Local points of pseudo-medicine.

Local points of pseudo-medicine.

Selections from Society for Science-Based Medicine’s Points of Interest, a daily compendium of links of interest with comments.

There is not enough time to write a complete blog post on the thousand points of pseudo-medicine that show up in my feeds. But some stars need to be noticed and commented upon. Duty Calls.

NECSS will be June 29-July 2, 2017 in New York City with an entire day, June 30, devoted to science-based medicine. Preliminary schedule (subject to change).

  • Britt Hermes: The naturopaths are coming! The naturopaths are coming!
  • Harriet Hall: Denialism in medicine: Statin denialists and others
  • Clay Jones: Cultural inertia and various commonly promoted medical beliefs that are wrong
  • David Gorski: Whither the antivaccine movement in the age of Trump
  • Steve Novella: Homeopathy regulations, with the FDC and FTC reviews
  • Two Panels: Science-Based Medicine: How are we doing? Q&A

What’s the harm?

Maybe it is just confirmation bias, but it seems there are far more headlines in my feeds of harm due to people in other countries impersonating alternative practitioners rather than impersonating real doctors.

Perhaps it is due to the fact that in the US we license those who impersonate doctors: the NDs and DCs and LAcs.

But in India, where homeopathy is remarkably popular and state supported, we have “Youth dies after ‘fake doctor’ administers medicines in Kalwa; fir lodged.”

A young man died from receiving some sort of injection from a fake homeopath:

“We checked his clinic and found his BHMS degree along with other papers. However, on further investigation, it was clear that the college mentioned on his degree doesn’t exist and even his address, mentioned on several government documents, was incorrect. Currently, he is absconding,” Sayyad informed Mirror.

He then lodged an FIR against the bogus doctor for allegedly committing medical negligence and duping people on the pretext of providing medical help. “He had a homeopathic degree but he was administering allopathic medicines. He clearly had no expertise in what he was doing. We are looking for him earnestly

“He clearly had no expertise in what he was doing.” Which, tragically, is true of real homeopaths as well.

And then there was “Man in icu after quack ‘treats’ piles with knife” where

an ayruvedic doctor specialising in piles, left a 39-yr-old man bleeding from his back, in a semi-comatose state.

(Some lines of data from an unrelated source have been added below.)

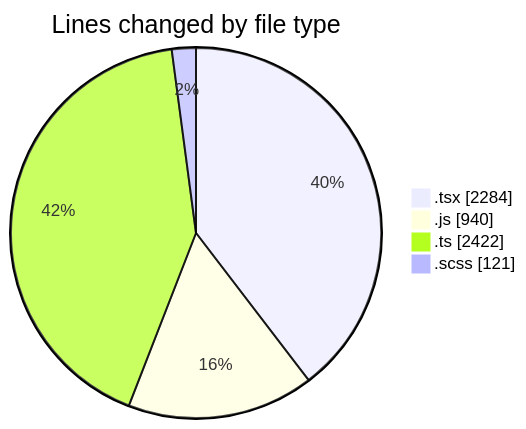
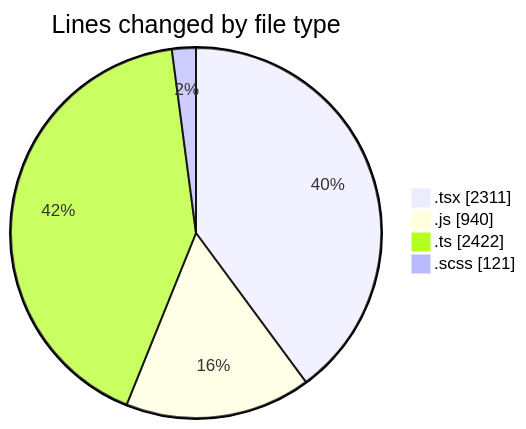
One commit to momahboobian/code-tracking changed the first of 2 diagrams in 2026-07-20/cda/README.md. Above: the diagram before and after it, drawn with Mermaid. The commit also changed other lines of this file and 1 other file, not shown here.

````diff
--- a/2026-07-20/cda/README.md
+++ b/2026-07-20/cda/README.md
@@ -50,8 +50,8 @@
 ```mermaid
 pie showData
 title Lines changed by file type
-".tsx" : 2284
+".tsx" : 2311
 ".js" : 940
 ".ts" : 2422
 ".scss" : 121
 ```
````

A quack and his associate are on the run after risking a patient’s life by operating on his haemorrhoids ad-lib, with a knife and without anaesthesia. While the patient was left bleeding heavily from the back and had to undergo a corrective surgery that closed with 40 sutures, the fake doctor and his aide decamped even as the police mounted a hunt for them.

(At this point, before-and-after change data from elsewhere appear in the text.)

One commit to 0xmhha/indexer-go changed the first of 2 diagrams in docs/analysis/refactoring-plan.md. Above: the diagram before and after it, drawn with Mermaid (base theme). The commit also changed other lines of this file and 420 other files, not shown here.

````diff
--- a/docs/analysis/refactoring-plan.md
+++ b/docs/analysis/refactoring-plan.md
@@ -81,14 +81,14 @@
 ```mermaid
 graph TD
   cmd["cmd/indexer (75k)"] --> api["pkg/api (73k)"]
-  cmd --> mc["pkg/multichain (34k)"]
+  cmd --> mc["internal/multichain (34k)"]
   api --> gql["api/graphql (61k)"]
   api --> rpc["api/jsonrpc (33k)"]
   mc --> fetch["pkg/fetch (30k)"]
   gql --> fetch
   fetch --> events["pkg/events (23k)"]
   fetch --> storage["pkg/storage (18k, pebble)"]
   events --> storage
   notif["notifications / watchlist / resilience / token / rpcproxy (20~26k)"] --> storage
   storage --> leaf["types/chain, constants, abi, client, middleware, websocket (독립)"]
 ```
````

I do love how they routinely use the word quack in India, where they call a कुदाल a कुदाल.

Botulism, a toxin medicated disease that causes paralysis, is one of those rare diseases in the US. Home canned goods are the most notorious source of botulinum toxin (outside of plastic surgery offices I suppose), but other sources include snorting cocaine, eating beached whales, and my favorite, drinking prison hooch aka pruno. Now add deer antler tea to the list: “Tea made from deer antlers may cause botulism; health officials issue alert.”

Deer antler tea is part of Traditional Chinese Pseudo-Medicine, used to

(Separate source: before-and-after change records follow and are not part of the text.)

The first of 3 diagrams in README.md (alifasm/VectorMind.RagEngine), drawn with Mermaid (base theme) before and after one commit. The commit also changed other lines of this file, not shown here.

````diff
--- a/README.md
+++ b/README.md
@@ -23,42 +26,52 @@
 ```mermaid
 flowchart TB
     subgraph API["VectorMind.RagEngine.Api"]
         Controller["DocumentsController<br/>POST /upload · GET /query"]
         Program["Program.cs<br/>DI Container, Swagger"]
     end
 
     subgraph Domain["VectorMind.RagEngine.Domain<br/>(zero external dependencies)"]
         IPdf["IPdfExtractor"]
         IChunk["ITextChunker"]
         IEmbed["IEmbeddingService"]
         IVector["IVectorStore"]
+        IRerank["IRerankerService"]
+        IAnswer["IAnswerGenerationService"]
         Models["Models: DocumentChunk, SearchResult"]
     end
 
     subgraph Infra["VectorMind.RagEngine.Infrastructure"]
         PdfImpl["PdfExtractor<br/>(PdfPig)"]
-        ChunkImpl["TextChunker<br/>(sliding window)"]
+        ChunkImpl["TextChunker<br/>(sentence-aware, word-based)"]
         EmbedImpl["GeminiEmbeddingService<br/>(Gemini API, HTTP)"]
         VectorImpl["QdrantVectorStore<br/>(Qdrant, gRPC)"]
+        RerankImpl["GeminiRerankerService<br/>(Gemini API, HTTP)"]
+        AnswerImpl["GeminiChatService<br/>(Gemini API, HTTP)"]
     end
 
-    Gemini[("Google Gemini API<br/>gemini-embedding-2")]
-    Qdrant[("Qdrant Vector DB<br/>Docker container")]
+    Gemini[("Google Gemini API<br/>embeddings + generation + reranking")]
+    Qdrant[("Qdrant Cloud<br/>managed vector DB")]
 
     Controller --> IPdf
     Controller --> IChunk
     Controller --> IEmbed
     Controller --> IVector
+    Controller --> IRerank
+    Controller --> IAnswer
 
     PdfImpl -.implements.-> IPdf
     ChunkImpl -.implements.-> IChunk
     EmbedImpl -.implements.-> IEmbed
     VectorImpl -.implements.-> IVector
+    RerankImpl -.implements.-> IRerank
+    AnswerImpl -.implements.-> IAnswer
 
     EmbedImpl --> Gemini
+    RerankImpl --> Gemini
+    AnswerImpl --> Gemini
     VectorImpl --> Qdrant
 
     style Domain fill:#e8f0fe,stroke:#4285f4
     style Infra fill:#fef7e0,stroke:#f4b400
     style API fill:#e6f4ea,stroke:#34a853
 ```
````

replenish yin and essence, tonify qi, and strengthen yang. It is used for deficiency of kidney yin and yang, deficiency of blood and essence in the penetrating and conception vessels, with symptoms of weakness of the lower back and legs, impotence, blurred vision…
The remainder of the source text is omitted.